> _Task to complete_:
Print the listing in its entirety and exactly, leaving out images.

> _Data for processing_:
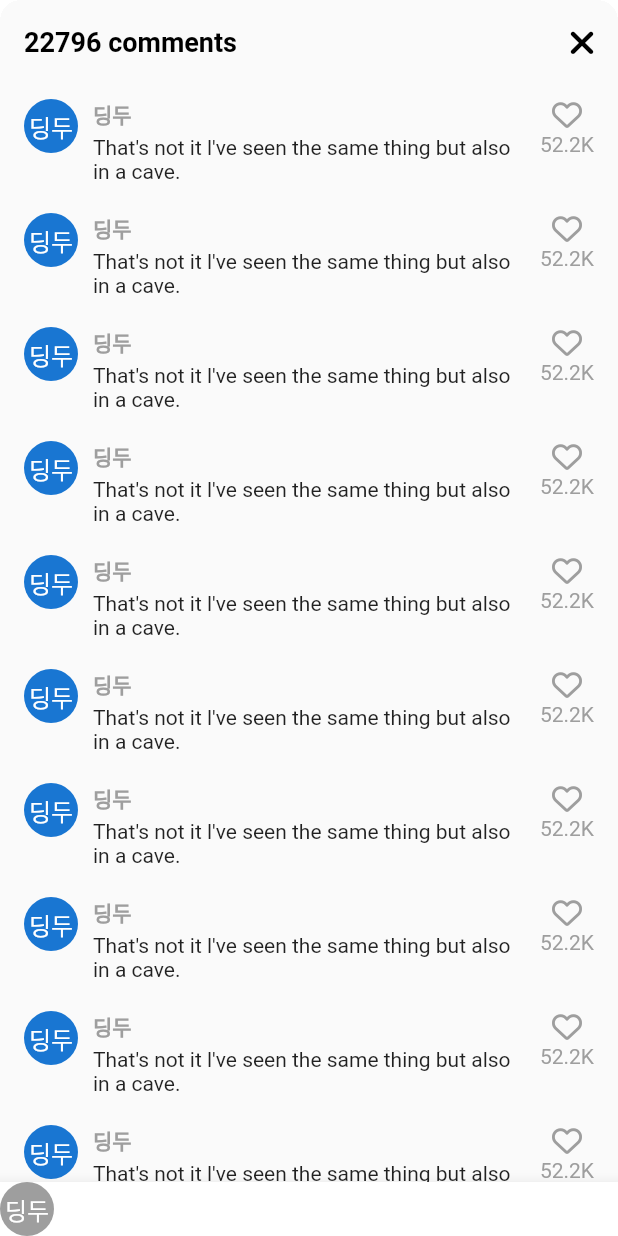
After one commit to dindoo0524/tiktok_clone, a Flutter app: the VideoComments screen opened directly, on a phone screen of 412 x 824 dp. The commit adds this screen. Run offline on Flutter 3.47's test engine with Material 2 defaults, Android fonts, the phone set to English and light mode, and no system bars; our stand-ins replace font_awesome_flutter, video_player, visibility_detector; network calls fail.

Commit message:
6.0 showModalBottomSheet and Comments

```diff
--- /dev/null
+++ b/lib/features/videos/widgets/video_comments.dart
@@ -0,0 +1,111 @@
+import 'package:flutter/material.dart';
+import 'package:font_awesome_flutter/font_awesome_flutter.dart';
+import 'package:tiktok_clone/constants/gaps.dart';
+import 'package:tiktok_clone/constants/sizes.dart';
+
+class VideoComments extends StatefulWidget {
+  const VideoComments({super.key});
+
+  @override
+  State<VideoComments> createState() => _VideoCommentsState();
+}
+
+class _VideoCommentsState extends State<VideoComments> {
+  void _onClosePressed() {
+    Navigator.of(context).pop();
+  }
+
+  @override
+  Widget build(BuildContext context) {
+    return Container(
+      clipBehavior: Clip.hardEdge,
+      decoration: BoxDecoration(
+        borderRadius: BorderRadius.circular(Sizes.size14),
+      ),
+      child: Scaffold(
+        appBar: AppBar(
+          backgroundColor: Colors.grey.shade50,
+          title: const Text(
+            '22796 comments',
+          ),
+          actions: [
+            IconButton(
+              onPressed: _onClosePressed,
+              icon: const FaIcon(
+                FontAwesomeIcons.xmark,
+              ),
+            ),
+          ],
+          automaticallyImplyLeading: false,
+        ),
+        backgroundColor: Colors.grey.shade50,
+        body: ListView.separated(
+            padding: const EdgeInsets.symmetric(
+              vertical: Sizes.size10,
+              horizontal: Sizes.size16,
+            ),
+            separatorBuilder: (context, index) => Gaps.v20,
+            itemCount: 10,
+            itemBuilder: (context, index) => Row(
+                  crossAxisAlignment: CrossAxisAlignment.start,
+                  children: [
+                    const CircleAvatar(
+                      radius: 18,
+                      child: Text('딩두'),
+                    ),
+                    Gaps.h10,
+                    Expanded(
+                      child: Column(
+                        crossAxisAlignment: CrossAxisAlignment.start,
+                        children: [
+                          Text(
+                            '딩두',
+                            style: TextStyle(
+                              fontWeight: FontWeight.bold,
+                              fontSize: Sizes.size14,
+                              color: Colors.grey.shade500,
+                            ),
+                          ),
+                          Gaps.v3,
+                          const Text(
+                            "That's not it l've seen the same thing but also in a cave.",
+                          ),
+                        ],
+                      ),
+                    ),
+                    Gaps.h10,
+                    Column(
+                      children: [
+                        FaIcon(
+                          FontAwesomeIcons.heart,
+                          size: Sizes.size20,
+                          color: Colors.grey.shade500,
+                        ),
+                        Gaps.v2,
+                        Text(
+                          '52.2K',
+                          style: TextStyle(
+                            color: Colors.grey.shade500,
+                          ),
+                        ),
+                      ],
+                    ),
+                  ],
+                )),
+        bottomNavigationBar: BottomAppBar(
+          color: Colors.white,
+          child: Row(
+            children: [
+              CircleAvatar(
+                radius: 18,
+                backgroundColor: Colors.grey.shade500,
+                foregroundColor: Colors.white,
+                child: const Text('딩두'),
+              ),
+            ],
+          ),
+        ),
+      ),
+    );
+  }
+}
--- a/lib/features/videos/widgets/video_post.dart
+++ b/lib/features/videos/widgets/video_post.dart
@@ -3,6 +3,7 @@ import 'package:font_awesome_flutter/font_awesome_flutter.dart';
 import 'package:tiktok_clone/constants/gaps.dart';
 import 'package:tiktok_clone/constants/sizes.dart';
 import 'package:tiktok_clone/features/videos/widgets/video_button.dart';
+import 'package:tiktok_clone/features/videos/widgets/video_comments.dart';
 import 'package:video_player/video_player.dart';
 import 'package:visibility_detector/visibility_detector.dart';
 
@@ -75,7 +76,9 @@ class _VideoPostState extends State<VideoPost>
   }
 
   void _onVisibilityChanged(VisibilityInfo info) {
-    if (info.visibleFraction == 1 && !_videoPlayerController.value.isPlaying) {
+    if (info.visibleFraction == 1 &&
+        !_isPaused &&
+        !_videoPlayerController.value.isPlaying) {
       _videoPlayerController.play();
     }
   }
@@ -98,6 +101,19 @@ class _VideoPostState extends State<VideoPost>
     setState(() {
       _isShowAllTags = true;
     });
+  }
+
+  void _onCommentsTap(BuildContext context) async {
+    if (_videoPlayerController.value.isPlaying) {
+      _togglePause();
+    }
+    // TODO: !important showModalBottomSheet
+    await showModalBottomSheet(
+        backgroundColor: Colors.transparent,
+        context: context,
+        builder: (context) => const VideoComments());
+    // closed event
+    _togglePause();
   }
 
   @override
@@ -198,12 +214,12 @@ class _VideoPostState extends State<VideoPost>
               ],
             ),
           ),
-          const Positioned(
+          Positioned(
             bottom: 20,
             right: 10,
             child: Column(
               children: [
-                CircleAvatar(
+                const CircleAvatar(
                   radius: 25,
                   backgroundColor: Colors.white,
                   foregroundColor: Colors.amber,
@@ -211,14 +227,20 @@ class _VideoPostState extends State<VideoPost>
                       'https://avatars.githubusercontent.com/u/106743020?v=4'),
                 ),
                 Gaps.v24,
-                VideoButton(
+                const VideoButton(
                   text: '2.9M',
                   icon: FontAwesomeIcons.solidHeart,
                 ),
                 Gaps.v24,
-                VideoButton(text: '33.0K', icon: FontAwesomeIcons.solidComment),
+                GestureDetector(
+                  onTap: () => _onCommentsTap(context),
+                  child: const VideoButton(
+                    text: '33.0K',
+                    icon: FontAwesomeIcons.solidComment,
+                  ),
+                ),
                 Gaps.v24,
-                VideoButton(
+                const VideoButton(
                   text: 'Share',
                   icon: FontAwesomeIcons.share,
                 ),
```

> _Written reply_:
After one commit to dindoo0524/tiktok_clone, a Flutter app: the VideoComments screen opened directly, on a phone screen of 412 x 824 dp. The commit adds this screen. Run offline on Flutter 3.47's test engine with Material 2 defaults, Android fonts, the phone set to English and light mode, and no system bars; our stand-ins replace font_awesome_flutter, video_player, visibility_detector; network calls fail.

Commit message:
6.0 showModalBottomSheet and Comments

```diff
--- /dev/null
+++ b/lib/features/videos/widgets/video_comments.dart
@@ -0,0 +1,111 @@
+import 'package:flutter/material.dart';
+import 'package:font_awesome_flutter/font_awesome_flutter.dart';
+import 'package:tiktok_clone/constants/gaps.dart';
+import 'package:tiktok_clone/constants/sizes.dart';
+
+class VideoComments extends StatefulWidget {
+  const VideoComments({super.key});
+
+  @override
+  State<VideoComments> createState() => _VideoCommentsState();
+}
+
+class _VideoCommentsState extends State<VideoComments> {
+  void _onClosePressed() {
+    Navigator.of(context).pop();
+  }
+
+  @override
+  Widget build(BuildContext context) {
+    return Container(
+      clipBehavior: Clip.hardEdge,
+      decoration: BoxDecoration(
+        borderRadius: BorderRadius.circular(Sizes.size14),
+      ),
+      child: Scaffold(
+        appBar: AppBar(
+          backgroundColor: Colors.grey.shade50,
+          title: const Text(
+            '22796 comments',
+          ),
+          actions: [
+            IconButton(
+              onPressed: _onClosePressed,
+              icon: const FaIcon(
+                FontAwesomeIcons.xmark,
+              ),
+            ),
+          ],
+          automaticallyImplyLeading: false,
+        ),
+        backgroundColor: Colors.grey.shade50,
+        body: ListView.separated(
+            padding: const EdgeInsets.symmetric(
+              vertical: Sizes.size10,
+              horizontal: Sizes.size16,
+            ),
+            separatorBuilder: (context, index) => Gaps.v20,
+            itemCount: 10,
+            itemBuilder: (context, index) => Row(
+                  crossAxisAlignment: CrossAxisAlignment.start,
+                  children: [
+                    const CircleAvatar(
+                      radius: 18,
+                      child: Text('딩두'),
+                    ),
+                    Gaps.h10,
+                    Expanded(
+                      child: Column(
+                        crossAxisAlignment: CrossAxisAlignment.start,
+                        children: [
+                          Text(
+                            '딩두',
+                            style: TextStyle(
+                              fontWeight: FontWeight.bold,
+                              fontSize: Sizes.size14,
+                              color: Colors.grey.shade500,
+                            ),
+                          ),
+                          Gaps.v3,
+                          const Text(
+                            "That's not it l've seen the same thing but also in a cave.",
+                          ),
+                        ],
+                      ),
+                    ),
+                    Gaps.h10,
+                    Column(
+                      children: [
+                        FaIcon(
+                          FontAwesomeIcons.heart,
+                          size: Sizes.size20,
+                          color: Colors.grey.shade500,
+                        ),
+                        Gaps.v2,
+                        Text(
+                          '52.2K',
+                          style: TextStyle(
+                            color: Colors.grey.shade500,
+                          ),
+                        ),
+                      ],
+                    ),
+                  ],
+                )),
+        bottomNavigationBar: BottomAppBar(
+          color: Colors.white,
+          child: Row(
+            children: [
+              CircleAvatar(
+                radius: 18,
+                backgroundColor: Colors.grey.shade500,
+                foregroundColor: Colors.white,
+                child: const Text('딩두'),
+              ),
+            ],
+          ),
+        ),
+      ),
+    );
+  }
+}
--- a/lib/features/videos/widgets/video_post.dart
+++ b/lib/features/videos/widgets/video_post.dart
@@ -3,6 +3,7 @@ import 'package:font_awesome_flutter/font_awesome_flutter.dart';
 import 'package:tiktok_clone/constants/gaps.dart';
 import 'package:tiktok_clone/constants/sizes.dart';
 import 'package:tiktok_clone/features/videos/widgets/video_button.dart';
+import 'package:tiktok_clone/features/videos/widgets/video_comments.dart';
 import 'package:video_player/video_player.dart';
 import 'package:visibility_detector/visibility_detector.dart';
 
@@ -75,7 +76,9 @@ class _VideoPostState extends State<VideoPost>
   }
 
   void _onVisibilityChanged(VisibilityInfo info) {
-    if (info.visibleFraction == 1 && !_videoPlayerController.value.isPlaying) {
+    if (info.visibleFraction == 1 &&
+        !_isPaused &&
+        !_videoPlayerController.value.isPlaying) {
       _videoPlayerController.play();
     }
   }
@@ -98,6 +101,19 @@ class _VideoPostState extends State<VideoPost>
     setState(() {
       _isShowAllTags = true;
     });
+  }
+
+  void _onCommentsTap(BuildContext context) async {
+    if (_videoPlayerController.value.isPlaying) {
+      _togglePause();
+    }
+    // TODO: !important showModalBottomSheet
+    await showModalBottomSheet(
+        backgroundColor: Colors.transparent,
+        context: context,
+        builder: (context) => const VideoComments());
+    // closed event
+    _togglePause();
   }
 
   @override
@@ -198,12 +214,12 @@ class _VideoPostState extends State<VideoPost>
               ],
             ),
           ),
-          const Positioned(
+          Positioned(
             bottom: 20,
             right: 10,
             child: Column(
               children: [
-                CircleAvatar(
+                const CircleAvatar(
                   radius: 25,
                   backgroundColor: Colors.white,
                   foregroundColor: Colors.amber,
@@ -211,14 +227,20 @@ class _VideoPostState extends State<VideoPost>
                       'https://avatars.githubusercontent.com/u/106743020?v=4'),
                 ),
                 Gaps.v24,
-                VideoButton(
+                const VideoButton(
                   text: '2.9M',
                   icon: FontAwesomeIcons.solidHeart,
                 ),
                 Gaps.v24,
-                VideoButton(text: '33.0K', icon: FontAwesomeIcons.solidComment),
+                GestureDetector(
+                  onTap: () => _onCommentsTap(context),
+                  child: const VideoButton(
+                    text: '33.0K',
+                    icon: FontAwesomeIcons.solidComment,
+                  ),
+                ),
                 Gaps.v24,
-                VideoButton(
+                const VideoButton(
                   text: 'Share',
                   icon: FontAwesomeIcons.share,
                 ),
```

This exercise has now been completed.